Some highlights from a survey asking 875 research academics living and working in Spain for their views on how important a selection of 39 different criteria should be in the evaluation of candidates’ research CVs in a recruitment process.
What are transformative agreements and what to know before using them
Last week, researchers at the University of Granada received an email from the director of the University Library, announcing a new agreement with the publishers Elsevier and Wiley.

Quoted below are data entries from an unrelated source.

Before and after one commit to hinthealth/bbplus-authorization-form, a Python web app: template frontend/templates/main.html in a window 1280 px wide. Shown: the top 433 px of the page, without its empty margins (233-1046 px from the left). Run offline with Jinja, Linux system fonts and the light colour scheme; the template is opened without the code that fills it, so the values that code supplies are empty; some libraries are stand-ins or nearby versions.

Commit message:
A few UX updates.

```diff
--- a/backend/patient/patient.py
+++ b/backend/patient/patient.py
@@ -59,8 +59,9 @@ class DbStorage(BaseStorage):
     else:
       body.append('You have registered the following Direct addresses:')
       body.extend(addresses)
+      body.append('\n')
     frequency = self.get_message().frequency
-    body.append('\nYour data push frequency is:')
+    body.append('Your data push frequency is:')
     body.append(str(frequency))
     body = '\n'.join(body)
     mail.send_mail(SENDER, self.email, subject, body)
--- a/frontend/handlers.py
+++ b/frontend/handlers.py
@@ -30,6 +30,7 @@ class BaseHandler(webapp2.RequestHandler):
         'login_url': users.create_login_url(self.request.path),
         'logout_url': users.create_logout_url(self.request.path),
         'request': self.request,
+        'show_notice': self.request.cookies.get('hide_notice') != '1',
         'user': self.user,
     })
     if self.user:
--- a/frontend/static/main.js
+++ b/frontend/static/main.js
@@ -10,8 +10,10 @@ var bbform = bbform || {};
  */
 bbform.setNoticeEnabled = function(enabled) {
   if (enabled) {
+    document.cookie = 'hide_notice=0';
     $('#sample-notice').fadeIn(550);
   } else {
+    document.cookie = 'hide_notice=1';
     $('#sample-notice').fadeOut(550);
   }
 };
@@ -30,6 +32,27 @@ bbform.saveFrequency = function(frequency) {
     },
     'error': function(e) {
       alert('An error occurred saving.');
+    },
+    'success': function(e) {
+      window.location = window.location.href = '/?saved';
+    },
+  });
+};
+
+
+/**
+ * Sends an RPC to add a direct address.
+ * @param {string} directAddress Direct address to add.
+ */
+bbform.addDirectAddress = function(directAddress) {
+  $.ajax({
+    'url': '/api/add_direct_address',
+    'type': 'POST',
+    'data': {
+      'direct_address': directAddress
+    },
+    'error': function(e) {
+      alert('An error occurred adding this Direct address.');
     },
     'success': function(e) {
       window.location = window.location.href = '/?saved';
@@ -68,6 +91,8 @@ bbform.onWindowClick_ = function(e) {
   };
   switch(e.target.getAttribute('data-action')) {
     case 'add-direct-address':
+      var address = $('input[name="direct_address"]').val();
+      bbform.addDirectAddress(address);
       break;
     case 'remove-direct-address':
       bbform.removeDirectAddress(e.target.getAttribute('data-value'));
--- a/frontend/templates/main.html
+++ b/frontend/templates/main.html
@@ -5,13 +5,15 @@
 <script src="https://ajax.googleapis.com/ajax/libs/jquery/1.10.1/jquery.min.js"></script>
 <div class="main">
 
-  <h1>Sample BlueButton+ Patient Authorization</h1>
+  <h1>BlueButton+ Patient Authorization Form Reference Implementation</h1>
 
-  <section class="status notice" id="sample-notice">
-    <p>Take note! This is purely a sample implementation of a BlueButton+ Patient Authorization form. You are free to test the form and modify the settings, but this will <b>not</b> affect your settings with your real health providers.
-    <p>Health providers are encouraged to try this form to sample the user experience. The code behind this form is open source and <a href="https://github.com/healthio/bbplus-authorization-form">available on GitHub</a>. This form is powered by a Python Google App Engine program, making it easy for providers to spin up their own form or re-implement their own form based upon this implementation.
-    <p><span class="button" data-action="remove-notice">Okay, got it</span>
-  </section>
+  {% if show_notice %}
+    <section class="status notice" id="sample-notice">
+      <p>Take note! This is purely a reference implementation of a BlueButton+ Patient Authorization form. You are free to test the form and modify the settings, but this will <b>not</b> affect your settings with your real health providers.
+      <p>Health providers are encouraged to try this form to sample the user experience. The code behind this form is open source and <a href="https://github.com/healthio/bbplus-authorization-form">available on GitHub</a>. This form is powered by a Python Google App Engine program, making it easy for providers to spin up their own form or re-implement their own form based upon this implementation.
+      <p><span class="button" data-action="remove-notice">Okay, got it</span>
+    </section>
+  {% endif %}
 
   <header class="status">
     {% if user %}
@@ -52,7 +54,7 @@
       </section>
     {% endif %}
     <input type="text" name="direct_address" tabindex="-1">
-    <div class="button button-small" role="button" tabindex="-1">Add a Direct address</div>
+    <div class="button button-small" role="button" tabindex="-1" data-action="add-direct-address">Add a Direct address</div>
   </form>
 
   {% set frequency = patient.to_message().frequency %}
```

Here I comment on some of the consequences of these deals, called “transformative agreements”, which are important to understand before deciding whether to use this new “service for researchers”.
Things to consider before accepting your next peer review assignment

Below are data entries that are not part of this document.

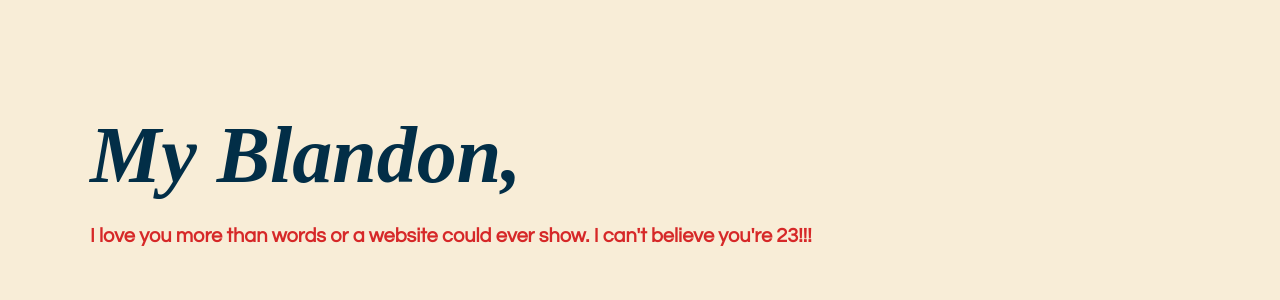
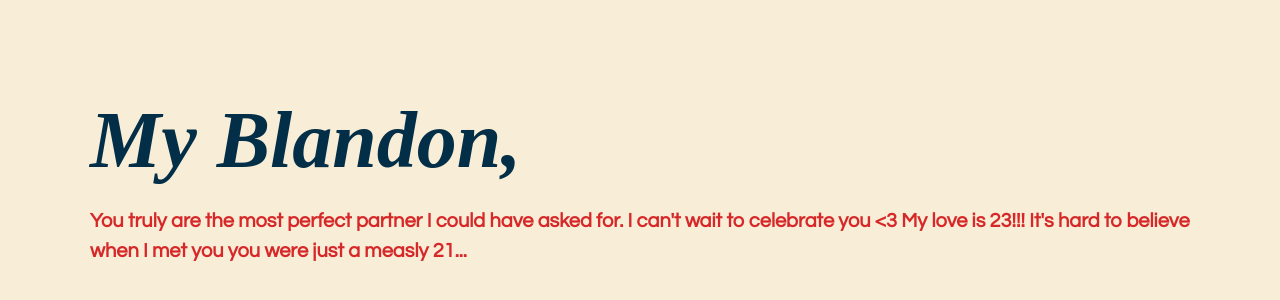
Before and after one commit to shawtyglows/HBD-Blandon2024, a plain HTML site: page letter.html in a window 1280 px wide. Shown: the part 300-600 px from the top of the page. Drawn offline with Linux system fonts and the light colour scheme; a web font is replaced by a local one.

Commit message:
letter change

```diff
--- a/letter.html
+++ b/letter.html
@@ -9,7 +9,7 @@
     <body>
         <section class="sec-1 show-animate">
             <h1 class="animate">My Blandon,</h1>
-            <p class="animate">I love you more than words or a website could ever show. I can't believe you're 23!!! </p>
+            <p class="animate">You truly are the most perfect partner I could have asked for. I can't wait to celebrate you <3 My love is 23!!! It's hard to believe when I met you you were just a measly 21...</p>
 
         </section>
 
```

In this post I explain why I only accept peer review assignments by journal editors when they agree to publish my signed review next to the reviewed research work.
Why think twice before submitting a preprint to bioRxiv

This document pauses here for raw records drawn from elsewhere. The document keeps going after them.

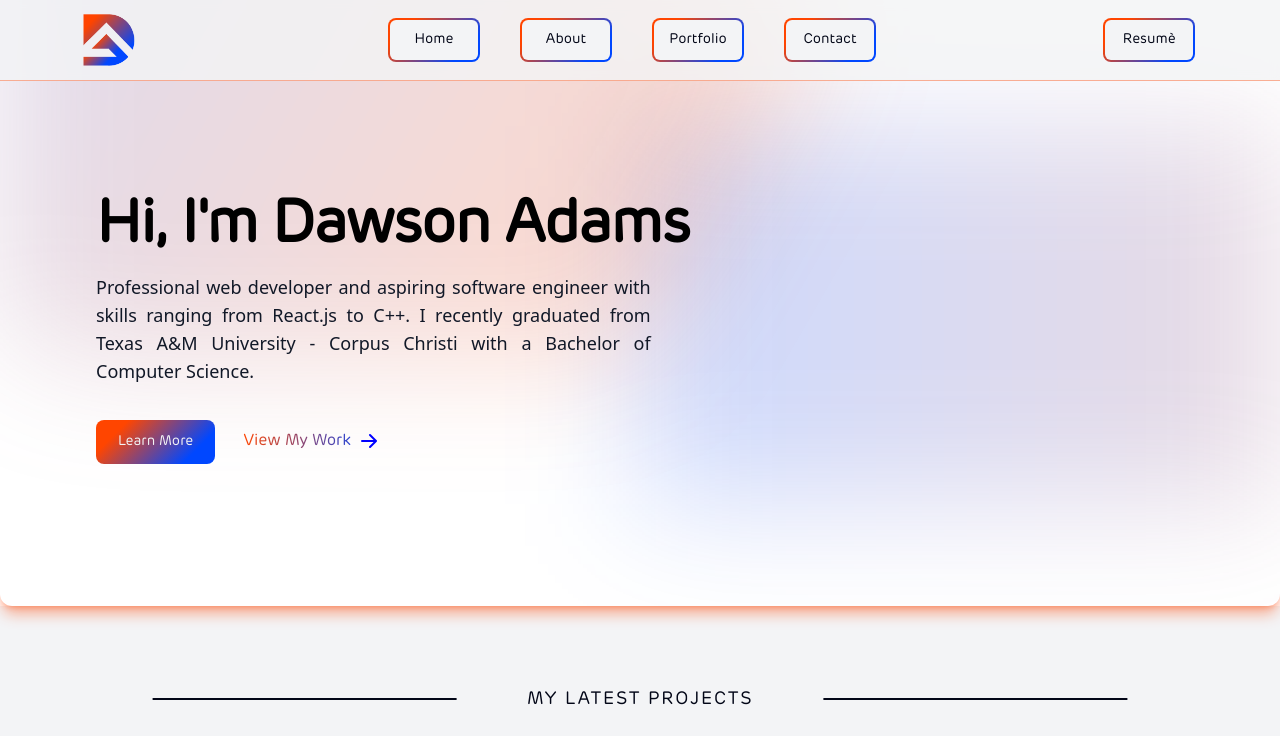
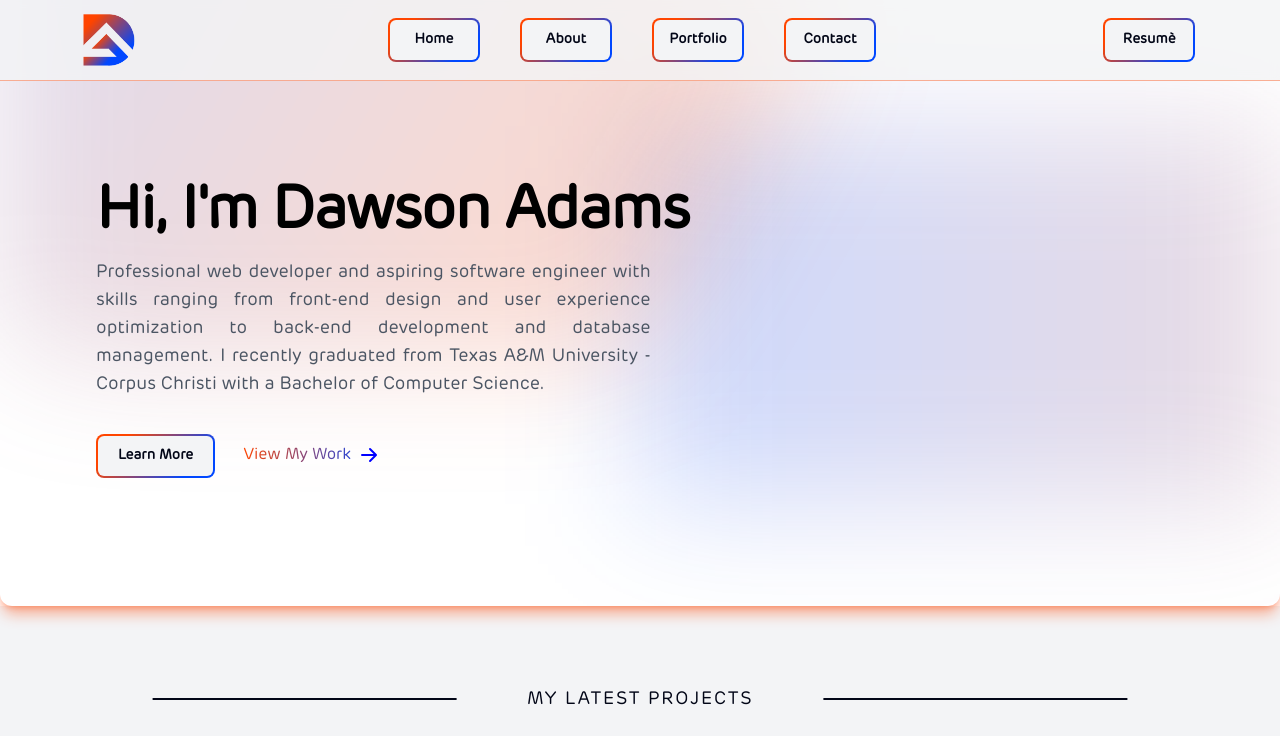
Before and after one commit to Dawson-21/React-Portfolio, a React (Vite) app in the folder react-portfolio/: page /resume in a window 1280 px wide. Shown: the top 736 px of the page. Built offline with nearby package versions, Linux system fonts and the light colour scheme.

Commit message:
Updated Fonts and spacing
Unified fonts across all pages, edited contact form, and updated file structure.

```diff
--- a/react-portfolio/src/Components/Button.tsx
+++ b/react-portfolio/src/Components/Button.tsx
@@ -12,7 +12,7 @@ function Button({ children }: Props) {
   return (
     <>
       <button
-        className="transform hover:scale-[1.15] transition duration-200 ease-in-out relative inline-flex items-center justify-center p-0.5 me-2 overflow-hidden text-sm font-medium hover:text-light text-dark dark:text-light rounded-lg group
+        className="transform hover:scale-[1.15] transition duration-200 ease-in-out relative inline-flex items-center justify-center p-0.5 me-2 overflow-hidden text-sm font-bold hover:text-light text-dark dark:text-light rounded-lg group
       bg-gradient-135 from-bright-orange from-20% to-regal-blue to-80% group-hover:from-bright-orange group-hover:to-regal-blue"
         onClick={top}
       >
--- a/react-portfolio/src/Components/Card.tsx
+++ b/react-portfolio/src/Components/Card.tsx
@@ -21,7 +21,7 @@ function Card({ img, title, desc }: Props) {
           </h5>
         </Link>
 
-        <p className="mt-2 mb-2 font-normal dark:text-gray-400 text-gray-600">
+        <p className="mt-2 mb-2 font-myFont text-[13px] dark:text-gray-400 text-gray-600">
           {desc}
         </p>
 
--- a/react-portfolio/src/Components/ContactForm.tsx
+++ b/react-portfolio/src/Components/ContactForm.tsx
@@ -73,12 +73,12 @@ const ContactForm: React.FC = () => {
          Do I Need to include type="submit"? */}
         <div className="lg:place-self-end place-self-center max-lg:pt-10">
           <button
-            className="transform hover:scale-[1.15] transition duration-200 ease-in-out relative inline-flex items-center justify-center p-0.5 me-2 overflow-hidden text-md font-medium hover:text-light text-dark dark:text-light rounded-lg group
+            className="transform hover:scale-[1.15] transition duration-200 ease-in-out relative inline-flex items-center justify-center p-0.5 me-2 overflow-hidden text-md font-bold hover:text-light text-dark dark:text-dark rounded-lg group
             bg-gradient-135 from-bright-orange from-20% to-regal-blue to-80% group-hover:from-bright-orange group-hover:to-regal-blue"
           >
             <span
               className="relative w-40 py-2.5 transition-all ease-in duration-200
-          bg-light dark:bg-dark rounded-md group-hover:bg-opacity-0"
+          bg-light dark:bg-light rounded-md group-hover:bg-opacity-0"
             >
               Send Email
             </span>
--- a/react-portfolio/src/Components/Footer.tsx
+++ b/react-portfolio/src/Components/Footer.tsx
@@ -14,7 +14,7 @@ export default function Footer() {
           <Link to="/">
             <img
               src="My-Logo1.png"
-              className="h-20 hover:scale-[1.15] transition duration-500 ease-in-out"
+              className="h-[64px] hover:scale-[1.15] transition duration-500 ease-in-out"
               alt="Dawson Adams Logo"
               onClick={top}
             />
@@ -44,7 +44,7 @@ export default function Footer() {
         </div>
         <hr className="my-6 border-gray-300 sm:mx-auto dark:border-gray-700 lg:my-8" />
         <span className="block text-sm text-gray-500 text-center dark:text-gray-400">
-          © 2023 <p className="inline">Dawson Adams</p>
+          © 2025 <p className="inline">Dawson Adams</p>
         </span>
       </div>
     </footer>
--- a/react-portfolio/src/Components/Nav.tsx
+++ b/react-portfolio/src/Components/Nav.tsx
@@ -92,7 +92,7 @@ function Nav(props: {
             className="items-center justify-between hidden w-full md:flex md:w-auto md:order-1 lg:pl-7"
             id="navbar-sticky"
           >
-            <ul className="flex flex-col p-4 md:p-0 mt-4 font-medium rounded-lg md:space-x-8 rtl:space-x-reverse md:flex-row md:mt-0 md:border-0">
+            <ul className="flex flex-col p-4 md:p-0 mt-4 rounded-lg font-extrabold md:space-x-8 rtl:space-x-reverse md:flex-row md:mt-0 md:border-0">
               <li>
                 <Link to="/">
                   <Button> Home </Button>
--- a/react-portfolio/src/Components/PieChart.tsx
+++ b/react-portfolio/src/Components/PieChart.tsx
@@ -23,8 +23,12 @@ export default function PieChart() {
           </ul>
         </div>
 
-        <div className="col-span-4 -mx-8 md:block hidden">
+        <div className="col-span-4 -mx-8 dark:md:block hidden">
           <img src="pie-chart.png" />
+        </div>
+
+        <div className="col-span-4 -mx-8 dark:hidden md:block hidden">
+          <img src="pie-chart1.png" />
         </div>
 
         <div className="md:col-span-4 col-span-6 lg:pr-[15%] md:pr-[5%] md:pl-0 sm:pl-5 text-dark">
--- a/react-portfolio/src/Pages/About.tsx
+++ b/react-portfolio/src/Pages/About.tsx
@@ -27,7 +27,7 @@ export default function About() {
             <h1 className="max-w-2xl mb-4 font-myFont font-extrabold tracking-tight leading-none text-4xl sm:text-5xl lg:text-5xl xl:text-6xl dark:text-white lg:text-center">
               About
             </h1>
-            <p className="max-w-2xl font-light text-justify text-gray-500 lg:mb-8 md:mb-0 mb-6 text-lg dark:text-gray-400">
+            <p className="max-w-2xl font-myFont text-[15px] text-justify text-gray-600 lg:mb-8 md:mb-0 mb-6 text-lg dark:text-gray-400">
               I'm passionate about all things code and love diving into new
               skills and challenges to keep growing my expertise. When I'm not
               wrestling with code, you can find me whipping up something tasty
--- a/react-portfolio/src/Pages/Contact.tsx
+++ b/react-portfolio/src/Pages/Contact.tsx
@@ -20,7 +20,7 @@ export default function Contact() {
               Contact
             </h1>
 
-            <p className="max-w-2xl mb-6 font-light text-justify text-dark lg:mb-8 xl:pr-20 lg:pr-10 text-lg dark:text-gray-400">
+            <p className="max-w-2xl mb-6 font-myFont text-[15px] text-justify text-gray-600 lg:mb-8 xl:pr-20 lg:pr-10 text-lg dark:text-gray-400">
               Reach out on social media or drop me an email for inquiries.
             </p>
 
--- a/react-portfolio/src/Pages/Home.tsx
+++ b/react-portfolio/src/Pages/Home.tsx
@@ -19,20 +19,21 @@ export default function Home() {
             <h1 className="max-w-2xl mb-4 md:-mr-20 -mr-5 font-myFont font-extrabold tracking-tight leading-none text-4xl sm:text-5xl lg:text-5xl xl:text-6xl dark:text-light">
               Hi, I'm Dawson Adams
             </h1>
-            <p className="max-w-2xl mb-6 font-light text-justify text-gray-900 lg:mb-8 xl:pr-20 lg:pr-10 text-lg dark:text-gray-400">
+            <p className="max-w-2xl mb-6 font-myFont text-[15px] text-justify text-gray-600 lg:mb-8 xl:pr-20 lg:pr-10 text-lg dark:text-gray-400">
               Professional web developer and aspiring software engineer with
-              skills ranging from React.js to C++. I recently graduated from
-              Texas A&M University - Corpus Christi with a Bachelor of Computer
-              Science.
+              skills ranging from front-end design and user experience
+              optimization to back-end development and database management. I
+              recently graduated from Texas A&M University - Corpus Christi with
+              a Bachelor of Computer Science.
             </p>
             <Link to="/about">
               <button
-                className="transform hover:scale-[1.15] transition duration-200 ease-in-out relative inline-flex items-center justify-center p-0.5 me-2 overflow-hidden text-sm font-myFont text-light dark:text-light rounded-lg group
+                className="transform hover:scale-[1.15] transition duration-200 ease-in-out relative inline-flex items-center justify-center p-0.5 me-2 overflow-hidden text-sm font-myFont text-dark font-extrabold hover:text-light dark:text-light rounded-lg group
                 bg-gradient-135 from-bright-orange from-20% to-regal-blue to-80% group-hover:from-bright-orange group-hover:to-regal-blue"
               >
                 <span
                   className="relative px-5 py-2.5 transition-all ease-in duration-200
-                bg-bg dark:bg-slate-950 rounded-md group-hover:bg-opacity-0"
+                bg-light dark:bg-slate-950 rounded-md group-hover:bg-opacity-0"
                 >
                   Learn More
                 </span>
--- a/react-portfolio/src/Pages/Portfolio.tsx
+++ b/react-portfolio/src/Pages/Portfolio.tsx
@@ -3,6 +3,8 @@ import Card from "../Components/Card";
 export default function Portfolio() {
   return (
     <>
+      {/****************** HERO SECTION ******************/}
+
       <div className="relative isolate px-6 lg:py-0 pt-32 py-10 lg:pt-14 lg:px-8 bg-light dark:bg-dark shadow-lg shadow-bright-orange/45 dark:shadow-gray-900 overflow-clip rounded-b-xl">
         <div
           className="absolute inset-x-0 -top-40 -z-10 transform-gpu overflow-hidden blur-3xl sm:-top-80"
@@ -15,7 +17,7 @@ export default function Portfolio() {
             <h1 className="max-w-2xl mb-4 mx-auto lg:text-center font-myFont font-extrabold tracking-tight leading-none text-4xl sm:text-5xl lg:text-6xl dark:text-light">
               Portfolio
             </h1>
-            <p className="max-w-2xl mb-6 mx-auto font-light text-center text-gray-500 lg:mb-8 text-lg dark:text-gray-400">
+            <p className="max-w-2xl mb-6 mx-auto font-myFont text-[15px] text-justify text-gray-600 lg:mb-8 text-lg dark:text-gray-400">
               From building dynamic systems to crafting user-friendly designs,
               I’m always up for a new coding challenge. Feel free to check out
               my projects and see what I’ve been up to!
@@ -55,6 +57,8 @@ export default function Portfolio() {
           <div className="relative aspect-[1155/378] -translate-x-1/2 bg-gradient-to-r from-[#0047ff] to-[#ff4500] opacity-20 sm:left-[calc(50%+36rem)] sm:w-[72.1875rem]"></div>
         </div>
       </div>
+
+      {/****************** PROJECTS SECTION ******************/}
 
       <div className="py-20 bg-light">
         <div className="grid grid-cols-3">
```
Also changed, not shown: react-portfolio/src/Pages/Resume.tsx (+12 -7 lines), react-portfolio/public/pie-chart1.png (added).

A brief post that explains the reasons why I stopped using and supporting bioRxiv.
Open Science round table at CIMCYC
Last Friday I participated in a round table discussing Open Science practices and their relevance for addressing the crisis of replicability in Psychology.
How to upload your scientific software code to GitHub and get a DOI from Zenodo
This past weekend I had the pleasant experience of migrating my software KARDIA form its old home at the SourceForge repository to GitHub. Although the clearest benefit from this migration is the possibility to easier collaborate with other programers for the future development of the software, there are several other sweet candies that came along…
Which side are you on boys?
As promised, I publish here a recent correspondence between Angel Correa, a colleague at the Brain, Mind & Behaviour Research Center of the University of Granada, and the editor of an Elsevier journal. I do not wish to express my opinion here —although the title and image of this post may be giving a hint— nor to reveal the identity of the editor. I prefer to listen to what my fellow colleagues think about which are the obligations and responsibilities of authors and journal editors in the emerging landscape of open scholarly communication.
Our preprint on brain-heart communication in athletes and sedentary young adults, available for peer review
Our recent research, revealing significant differences in how the brains of physically trained and sedentary young adults process information from the heart, is now available for commentary and formal peer review in two preprint repositories: SJS (@social_sjs) and bioRxiv (@biorxivpreprint).
Open scientists in the shoes of frustrated academics part I: Open-minded scepticism
Last week I was in Oslo, invited by the organising committee of Eurodoc2017, to give an introductory talk on Open Science . One thing that became apparent during this two-day event was that, although irresistibly trendy, Open Science remains an elusive concept. Many continue to confuse Open Science with Open Access, not to mention that almost everyone still thinks Open Access is equivalent to publishing in open access journals. In this series of posts, I will discuss a few issues that will hopefully help clarify the meaning of Open Science, why is it important, and how individual scientists can make a difference.
Report back from the COAR 2016 annual meeting
Last week I attended the COAR (@COAR_eV) 2016 annual meeting hosted by the University of Vienna. I was invited by COAR’s executive director Kathleen Shearer to give a talk on peer review on top of repository networks and to participate in a working group that will discuss and provide recommendations for “Next Generation Repositories”.